Honors Explorations Courses

Honors Explorations Courses

Honors explorations courses are topic-based general education courses taught by faculty in their particular areas of interest and expertise.  Honors students are required to complete three honors explorations courses in different areas.  Below is a list of upcoming course offerings.

Interim 2018 Honors offerings

HONR200: Reading and Writing Poetry with the U.S. Poet Laureates

Dr. Gwen Hart

Current U.S. Poet Laureate Tracey K. Smith says “poets are lucky” because they get to “witness the world through different kinds of eyes.” This class is your chance to discover contemporary poetry and to write your own poetry. Small groups will “adopt a poet” and provide context for the poet’s work. Selections will include U.S. Poet Laureates from a wide range of backgrounds and aesthetic sensibilities, such as bilingual California poet Juan Felipe Herrera, Nebraska poet Ted Kooser, and New England nature poet Mary Oliver. Writing activities will be invented by the professor and the students; the activities will spring from the variety of poems studied in class. Students will keep notebooks of poetic ideas and experiments. Based on the ideas in their notebooks, students will draft, workshop, and revise poems. Students will research publication opportunities for the poems they produce in class. The course will culminate in the creation of a class chapbook and a reading. No prior experience with poetry necessary.

Satisfies Fine Arts gen-ed

HONR222: The Kinsey Reports Now and Then: Biology and Social Science Examine Sex in America

Dr. Thomas Bonagura

This is a course to fulfill the Honors Program Exploration course in Science. The course will begin as an examination of the large scale surveys on American sexual behaviors conducted by Alfred Kinsey in 1948 and 1953 and the follow-up study from the Kinsey Institute at the University of Indiana in 2010, and the large spin-off studies of the last 3 years.
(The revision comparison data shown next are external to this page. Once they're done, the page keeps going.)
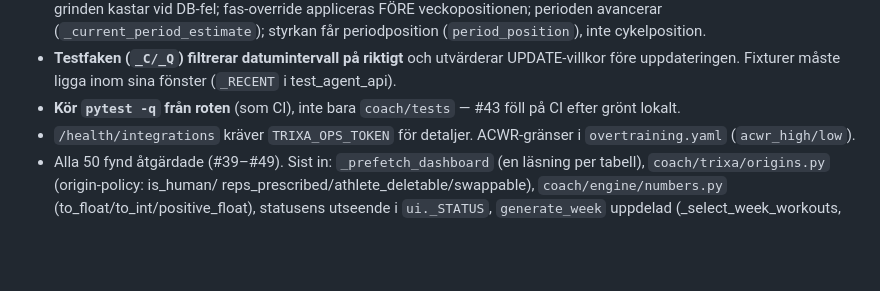
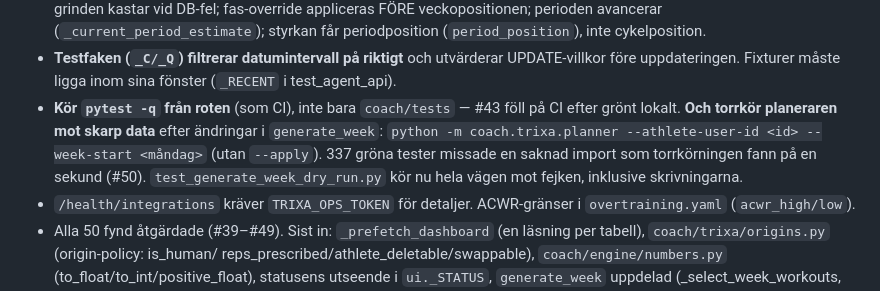
Before and after one commit to Knixlas/Trixa2, a Markdown page: CLAUDE.md, the part around the change. Drawn GitHub-style; blank space fills up the shorter version.

Commit message:
CLAUDE.md: torrkör planeraren efter ändringar i generate_week
Torrkörningen fann en saknad import som 337 gröna tester missade (#50).
Kommandot och testet som nu kör hela vägen står i Kodöversyn-avsnittet.

Co-Authored-By: Claude Fable 5.1 <noreply@anthropic.com>

```diff
--- a/CLAUDE.md
+++ b/CLAUDE.md
@@ -441,7 +441,12 @@ Det som ändrar hur man ska tänka om koden:
   utvärderar UPDATE-villkor före uppdateringen. Fixturer måste ligga
   inom sina fönster (`_RECENT` i test_agent_api).
 - **Kör `pytest -q` från roten** (som CI), inte bara `coach/tests` — #43
-  föll på CI efter grönt lokalt.
+  föll på CI efter grönt lokalt. **Och torrkör planeraren mot skarp data**
+  efter ändringar i `generate_week`:
+  `python -m coach.trixa.planner --athlete-user-id <id> --week-start <måndag>`
+  (utan `--apply`). 337 gröna tester missade en saknad import som
+  torrkörningen fann på en sekund (#50). `test_generate_week_dry_run.py`
+  kör nu hela vägen mot fejken, inklusive skrivningarna.
 - `/health/integrations` kräver `TRIXA_OPS_TOKEN` för detaljer.
   ACWR-gränser i `overtraining.yaml` (`acwr_high/low`).
 - Alla 50 fynd åtgärdade (#39–#49). Sist in: `_prefetch_dashboard` (en
```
The class will build upon that initial look at behaviors to introduce and explore many specific issues broadly related modern day American sexual culture. For example, two issues to be explored will be modern day relationships and sexual behavior and the second, the increased awareness or prevalence of transgender issues in society. From here, the class will reflect on the changes, or not, of the Kinsey reports that may be apparent to illuminate changes in the attitudes over sixty years. This will then be explored in depth in small research groups trying to find research evidence that can further help explain or understand the issue. Students will be learning to look for primary academic research, in this case both biology based and social science based, as well as other academic areas where appropriate and input from the lay press. For example, in looking at relationships information and research will focus on the change in the social power and standing of women from 1948 to 2010. One of the goals is to illustrate the differences between research in the academic disciplines, examine strength and weaknesses of the research and finally to see what gets distilled from the research to the popular press where often cultural norms are dictated. The research will be done in class, specifically for the purposes of class discussion. The class will operate with a simple introduction of the topic, followed by a set time for small group research, and concluded by a minimum of an hour of open discussion of the research and information regarding the topic. In addition, every student will be researching a topic on their own in further depth to culminate in a class presentation in the last two days. Grading will based on (in ascending order of importance) use of class research time to generate sources, participation in discussion and the final oral presentation.


Satisfies Life Sciences gen-ed